Assignment ::
Among the entries below, find each line holding "import" and return it.

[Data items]
☆ ☆ ☆ ☆
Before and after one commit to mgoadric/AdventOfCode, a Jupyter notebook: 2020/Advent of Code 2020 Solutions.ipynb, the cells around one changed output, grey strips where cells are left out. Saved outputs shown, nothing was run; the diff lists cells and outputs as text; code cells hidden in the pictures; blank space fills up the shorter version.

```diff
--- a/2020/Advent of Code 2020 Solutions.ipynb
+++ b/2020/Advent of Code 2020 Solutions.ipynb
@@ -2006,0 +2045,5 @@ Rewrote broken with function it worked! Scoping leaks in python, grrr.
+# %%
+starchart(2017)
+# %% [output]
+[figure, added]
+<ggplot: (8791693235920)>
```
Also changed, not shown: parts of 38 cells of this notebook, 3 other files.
☆ ☆ ☆ ☆
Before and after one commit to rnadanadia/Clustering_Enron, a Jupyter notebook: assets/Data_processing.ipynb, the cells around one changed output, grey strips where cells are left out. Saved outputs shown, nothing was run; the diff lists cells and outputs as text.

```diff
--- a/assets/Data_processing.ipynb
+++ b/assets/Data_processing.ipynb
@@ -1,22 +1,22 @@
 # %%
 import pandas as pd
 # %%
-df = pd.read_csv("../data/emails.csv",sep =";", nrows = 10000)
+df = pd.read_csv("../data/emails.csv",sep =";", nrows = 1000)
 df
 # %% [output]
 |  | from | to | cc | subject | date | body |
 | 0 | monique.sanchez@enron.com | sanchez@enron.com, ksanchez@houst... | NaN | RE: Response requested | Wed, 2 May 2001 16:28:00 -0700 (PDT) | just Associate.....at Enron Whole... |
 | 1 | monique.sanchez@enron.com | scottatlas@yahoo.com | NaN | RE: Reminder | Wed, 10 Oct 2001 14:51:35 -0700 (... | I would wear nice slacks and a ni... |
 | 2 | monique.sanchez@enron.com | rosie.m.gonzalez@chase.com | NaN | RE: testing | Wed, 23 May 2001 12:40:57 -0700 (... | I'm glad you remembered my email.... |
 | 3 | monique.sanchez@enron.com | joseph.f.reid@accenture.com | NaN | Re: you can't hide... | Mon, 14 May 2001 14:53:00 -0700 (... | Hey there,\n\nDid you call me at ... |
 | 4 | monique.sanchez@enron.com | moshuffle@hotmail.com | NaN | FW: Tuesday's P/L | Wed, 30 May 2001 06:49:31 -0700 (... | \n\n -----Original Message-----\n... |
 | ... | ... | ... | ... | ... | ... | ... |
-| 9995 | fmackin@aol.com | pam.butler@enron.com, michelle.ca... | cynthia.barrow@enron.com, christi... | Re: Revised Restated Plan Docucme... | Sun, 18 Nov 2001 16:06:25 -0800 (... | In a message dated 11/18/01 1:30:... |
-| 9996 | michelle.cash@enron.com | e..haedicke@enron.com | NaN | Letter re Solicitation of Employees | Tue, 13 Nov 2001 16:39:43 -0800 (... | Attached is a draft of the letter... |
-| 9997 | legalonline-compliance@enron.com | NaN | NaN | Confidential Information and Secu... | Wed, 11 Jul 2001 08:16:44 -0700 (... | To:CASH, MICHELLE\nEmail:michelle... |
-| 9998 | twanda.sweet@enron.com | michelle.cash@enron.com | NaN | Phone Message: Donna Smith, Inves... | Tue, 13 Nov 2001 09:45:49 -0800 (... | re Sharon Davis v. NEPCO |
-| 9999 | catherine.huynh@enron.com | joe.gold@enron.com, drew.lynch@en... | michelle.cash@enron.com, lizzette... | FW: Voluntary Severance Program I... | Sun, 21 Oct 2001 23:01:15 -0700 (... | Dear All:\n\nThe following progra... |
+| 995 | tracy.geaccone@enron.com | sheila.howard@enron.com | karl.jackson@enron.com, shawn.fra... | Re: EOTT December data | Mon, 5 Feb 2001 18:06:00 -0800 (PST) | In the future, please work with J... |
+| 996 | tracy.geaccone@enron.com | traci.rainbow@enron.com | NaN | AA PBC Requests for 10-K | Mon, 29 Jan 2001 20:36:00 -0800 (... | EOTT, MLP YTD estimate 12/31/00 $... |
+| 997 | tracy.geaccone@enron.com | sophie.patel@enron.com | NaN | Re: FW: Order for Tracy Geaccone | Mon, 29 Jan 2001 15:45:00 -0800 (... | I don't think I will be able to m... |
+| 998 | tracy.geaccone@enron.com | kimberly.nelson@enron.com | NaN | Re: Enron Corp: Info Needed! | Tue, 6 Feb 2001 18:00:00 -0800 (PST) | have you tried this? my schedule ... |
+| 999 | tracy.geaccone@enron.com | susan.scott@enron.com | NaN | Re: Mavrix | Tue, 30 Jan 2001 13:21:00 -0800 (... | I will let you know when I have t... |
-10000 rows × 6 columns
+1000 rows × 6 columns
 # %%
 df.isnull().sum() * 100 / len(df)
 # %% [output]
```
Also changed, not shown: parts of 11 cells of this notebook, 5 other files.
☆ ☆ ☆ ☆
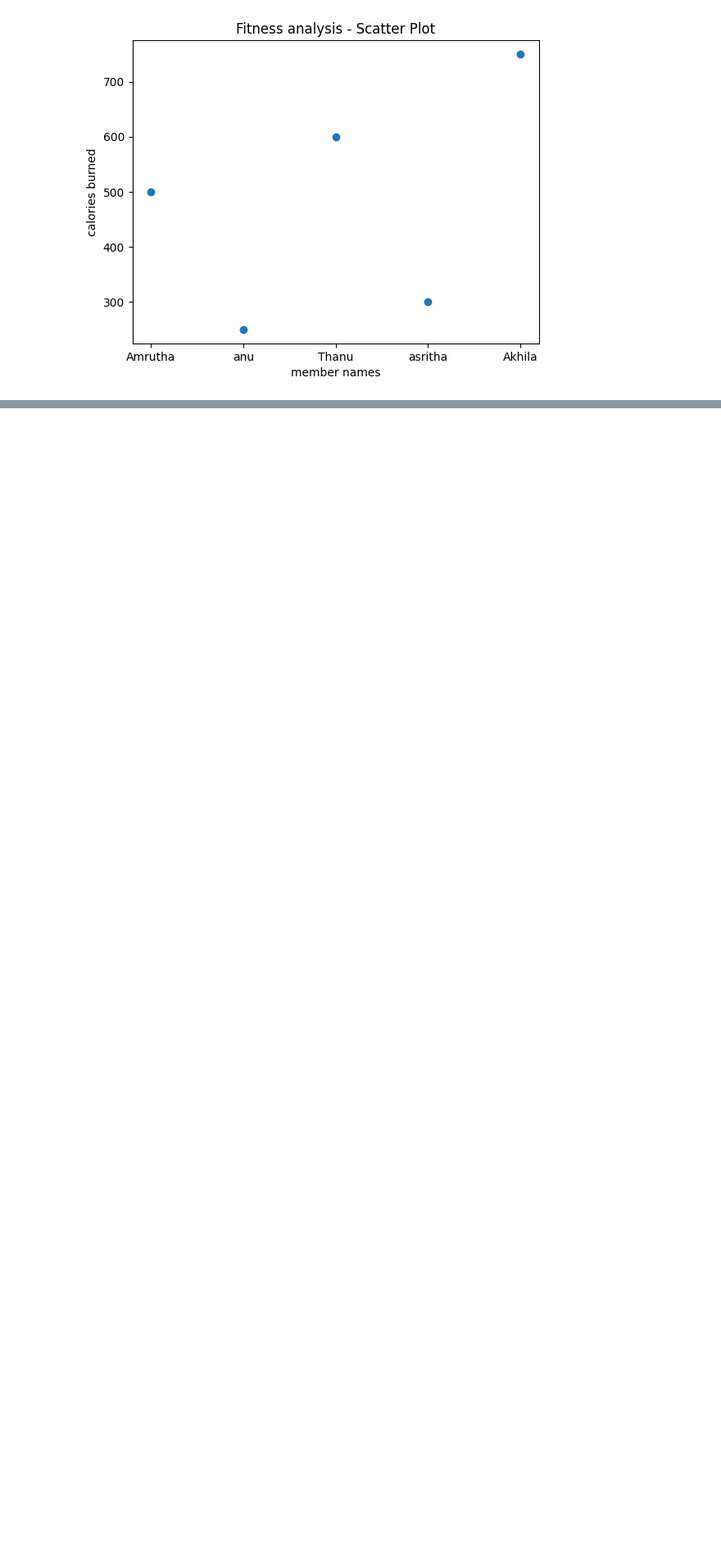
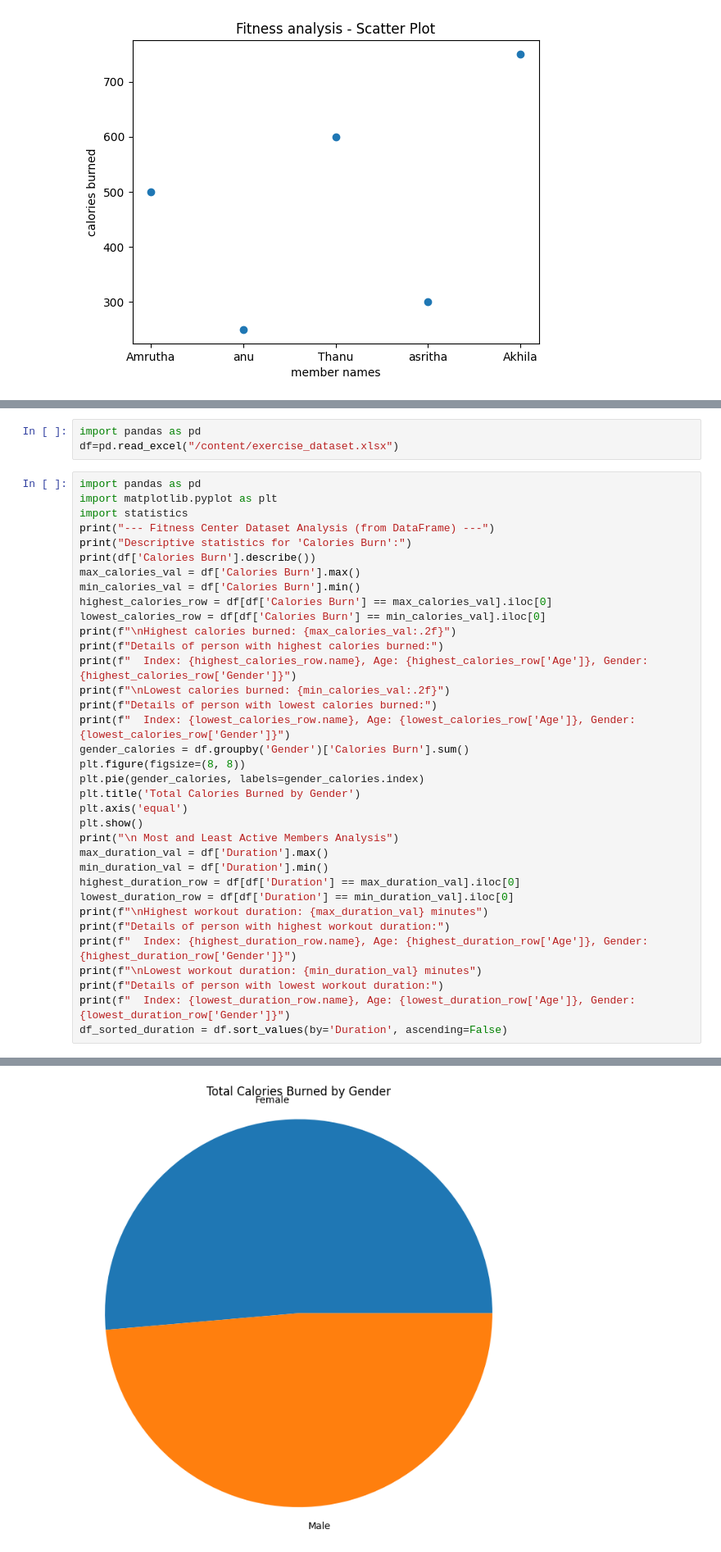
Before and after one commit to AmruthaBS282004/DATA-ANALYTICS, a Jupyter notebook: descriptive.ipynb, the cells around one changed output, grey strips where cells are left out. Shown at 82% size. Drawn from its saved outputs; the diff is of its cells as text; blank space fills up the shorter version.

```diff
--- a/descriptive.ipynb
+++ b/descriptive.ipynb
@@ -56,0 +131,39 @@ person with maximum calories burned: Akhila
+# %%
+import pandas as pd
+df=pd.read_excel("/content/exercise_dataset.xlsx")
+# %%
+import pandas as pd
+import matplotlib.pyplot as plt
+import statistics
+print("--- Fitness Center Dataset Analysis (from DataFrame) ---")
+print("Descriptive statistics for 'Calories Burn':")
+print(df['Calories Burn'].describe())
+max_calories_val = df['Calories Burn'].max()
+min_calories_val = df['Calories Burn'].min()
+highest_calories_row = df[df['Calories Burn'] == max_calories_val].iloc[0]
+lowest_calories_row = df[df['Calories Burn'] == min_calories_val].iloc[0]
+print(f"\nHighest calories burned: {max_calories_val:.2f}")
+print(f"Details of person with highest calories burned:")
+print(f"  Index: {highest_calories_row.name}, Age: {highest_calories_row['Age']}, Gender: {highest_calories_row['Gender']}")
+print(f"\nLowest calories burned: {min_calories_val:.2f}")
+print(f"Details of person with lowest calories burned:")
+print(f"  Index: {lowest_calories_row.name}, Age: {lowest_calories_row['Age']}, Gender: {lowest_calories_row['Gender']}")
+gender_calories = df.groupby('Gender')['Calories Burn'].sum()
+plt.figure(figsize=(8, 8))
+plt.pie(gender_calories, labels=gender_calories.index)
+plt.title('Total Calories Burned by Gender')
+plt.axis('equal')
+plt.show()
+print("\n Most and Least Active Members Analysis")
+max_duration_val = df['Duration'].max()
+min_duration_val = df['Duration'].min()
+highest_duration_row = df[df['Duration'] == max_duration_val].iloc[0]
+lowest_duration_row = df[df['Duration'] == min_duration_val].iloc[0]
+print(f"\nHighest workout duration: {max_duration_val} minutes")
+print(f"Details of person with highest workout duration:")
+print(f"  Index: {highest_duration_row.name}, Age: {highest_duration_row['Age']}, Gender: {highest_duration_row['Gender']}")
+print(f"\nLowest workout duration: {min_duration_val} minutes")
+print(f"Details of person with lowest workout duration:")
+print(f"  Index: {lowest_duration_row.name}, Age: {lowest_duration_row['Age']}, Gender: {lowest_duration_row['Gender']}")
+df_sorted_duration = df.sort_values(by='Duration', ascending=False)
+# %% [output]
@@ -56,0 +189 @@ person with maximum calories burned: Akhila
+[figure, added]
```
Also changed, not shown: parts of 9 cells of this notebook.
☆ ☆ ☆ ☆
Your response ::
 import pandas as pd
+import pandas as pd
+import pandas as pd
+import matplotlib.pyplot as plt
+import statistics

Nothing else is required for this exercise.